After weeks of delays and political bickering, you could be forgiven to thinking that ‘the greenest government ever’ were taking the time to produce an Energy Bill that delivered clear energy policies whilst concentrating on lowering carbon emissions. But what was the outcome?
No 2030 decarbonisation target has been announced:
After months of attempts from the coalition to agree on this topic, a decision was made to delay any target until at least 2016. This opens the door to a ‘dash for gas’ favoured by George Osborne, and it was quietly announced that a Gas Generation Strategy will be released next month. According to the independent Committee on Climate Change (CCC), following this strategy will put our legally binding carbon budgets at risk increasing the chance of large scale fines.
Another problem arises from this short term solution to a long term problem. If a decarbonisation target was introduced in 2016, then newly built gas plants would need to be shut down early to ensure the target is reached. This would invoke a spike in gas prices and leave a hole in the energy mix – a substantial future problem that seems to have been side-lined.
This announcement also seemingly ignores the 50 companies, including Microsoft and Marks & Spencer, who signed a letter to George Osborne stating that they needed to see a decarbonisation target as a sign of commitment and stability from the government before investing in the UK.
Renewable Energy projects receive large subsidy boost:
In what was widely believed to be the product of a compromise on the decarbonisation target, significant funding has been cemented for investment in renewables, nuclear and carbon capture and storage – with the aim of a 30% contribution to the energy mix by 2020.
At least £7.6 bn a year will be available come 2020, to aid development through so-called contract for difference (CfD) incentives, a government initiative aimed at producing low carbon electricity projects.
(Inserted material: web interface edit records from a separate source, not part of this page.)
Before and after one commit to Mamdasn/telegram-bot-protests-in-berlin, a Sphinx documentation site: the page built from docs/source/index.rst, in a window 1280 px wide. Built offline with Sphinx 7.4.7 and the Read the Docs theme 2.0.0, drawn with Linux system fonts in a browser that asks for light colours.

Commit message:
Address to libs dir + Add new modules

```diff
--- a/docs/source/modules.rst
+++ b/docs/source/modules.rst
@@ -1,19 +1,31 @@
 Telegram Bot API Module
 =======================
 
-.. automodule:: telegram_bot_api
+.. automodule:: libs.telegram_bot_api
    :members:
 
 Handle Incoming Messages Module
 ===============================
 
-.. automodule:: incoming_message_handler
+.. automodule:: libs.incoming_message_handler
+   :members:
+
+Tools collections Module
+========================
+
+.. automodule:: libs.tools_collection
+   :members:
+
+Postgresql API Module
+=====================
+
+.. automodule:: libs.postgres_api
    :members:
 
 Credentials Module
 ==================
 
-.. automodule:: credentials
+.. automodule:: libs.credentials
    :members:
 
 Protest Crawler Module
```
This will provide some consolation and certainty to investors that were hoping to see a decarbonisation target.
It will lead to further increases in energy bills, but these will largely be offset by efficiency gains. A strong, short-term investment now means we will reap the financial benefits in the long run.
Introduction of a capacity market:
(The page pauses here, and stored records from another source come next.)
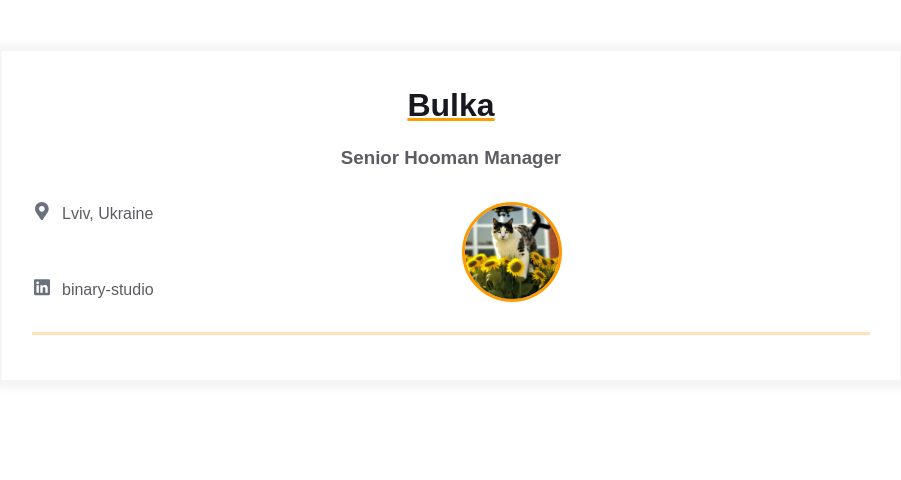
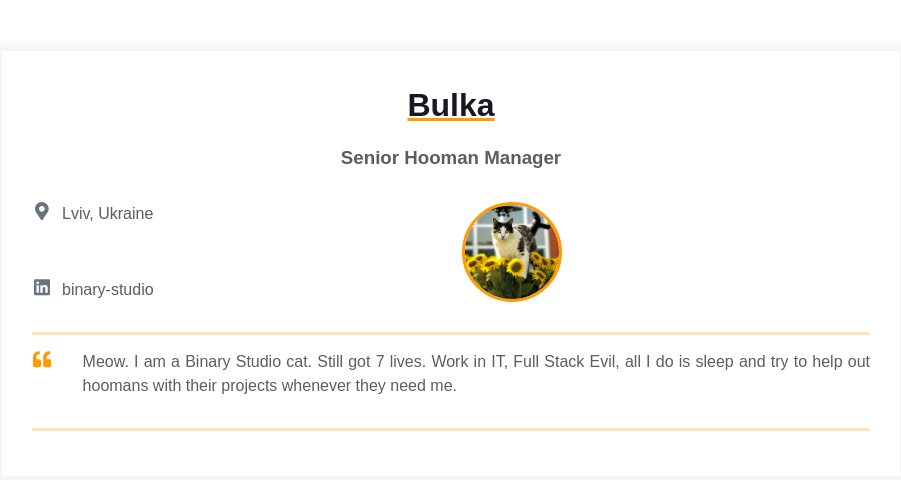
Before and after one commit to stepan-mateiko/homepage, a plain HTML site: page index.html in a window 1280 px wide. Shown: the whole page, without its empty margins (189-1090 px from the left). Drawn offline with Linux system fonts and the light colour scheme.

Commit message:
added intro

```diff
--- a/index.html
+++ b/index.html
@@ -70,6 +70,32 @@
               <div class="contact-info__block"></div>
             </div>
           </div>
+          <div class="resume__block">
+            <div class="intro">
+              <div class="intro__icon-wrapper">
+                <svg
+                  class="intro__icon"
+                  xmlns="http://www.w3.org/2000/svg"
+                  viewBox="0 0 512 512"
+                >
+                  <path
+                    d="M464 256h-80v-64c0-35.3 28.7-64 64-64h8c13.3 0 24-10.7
+                    24-24V56c0-13.3-10.7-24-24-24h-8c-88.4 0-160 71.6-160 160v240c0
+                    26.5 21.5 48 48 48h128c26.5 0 48-21.5
+                    48-48V304c0-26.5-21.5-48-48-48zm-288 0H96v-64c0-35.3 28.7-64
+                    64-64h8c13.3 0 24-10.7 24-24V56c0-13.3-10.7-24-24-24h-8C71.6
+                    32 0 103.6 0 192v240c0 26.5 21.5 48 48 48h128c26.5 0 48-21.5
+                    48-48V304c0-26.5-21.5-48-48-48z"
+                  ></path>
+                </svg>
+              </div>
+              <p class="intro_text">
+                Meow. I am a Binary Studio cat. Still got 7 lives. Work in IT,
+                Full Stack Evil, all I do is sleep and try to help out hoomans
+                with their projects whenever they need me.
+              </p>
+            </div>
+          </div>
         </div>
       </div>
     </main>
```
This mechanism will provide additional payments to thermal plants that agree to supply back-up power as the UK becomes more reliant on intermittent energy sources. This is due to start in the winter of 2018-2019.
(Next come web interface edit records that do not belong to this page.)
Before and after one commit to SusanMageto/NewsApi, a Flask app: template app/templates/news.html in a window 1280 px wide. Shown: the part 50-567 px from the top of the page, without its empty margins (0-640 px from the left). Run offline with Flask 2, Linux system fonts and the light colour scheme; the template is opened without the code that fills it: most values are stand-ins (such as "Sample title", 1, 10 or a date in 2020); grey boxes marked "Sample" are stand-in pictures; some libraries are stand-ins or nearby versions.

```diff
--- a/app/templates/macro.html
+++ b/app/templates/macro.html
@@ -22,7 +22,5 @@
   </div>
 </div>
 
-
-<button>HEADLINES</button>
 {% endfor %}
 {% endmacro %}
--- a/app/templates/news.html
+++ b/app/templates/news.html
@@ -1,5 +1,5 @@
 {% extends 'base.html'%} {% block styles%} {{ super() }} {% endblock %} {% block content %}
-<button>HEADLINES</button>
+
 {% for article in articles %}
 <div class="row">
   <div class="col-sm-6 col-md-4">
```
In conclusion, it feels like we are walking what is a 100m sprint. No decarbonisation targets mean there is a free rein on emissions over the next 4 years at least. With the gas strategy, the government have shied away from making tough decisions now which will benefit the country in the long run. Eventually every country will be reliant on renewables, so why not switch now and become a leading player? Yes, the clear intent from the government to invest in renewables is a major step forward but it might be some time before we see the benefits.
So is the future green? Let’s say its light green…
For something more inspiring and to take action TODAY, check out Dorset Energized’s web pages on choosing renewable energy, switching to a renewable energy supplier and some of our tips on Energy Efficiency.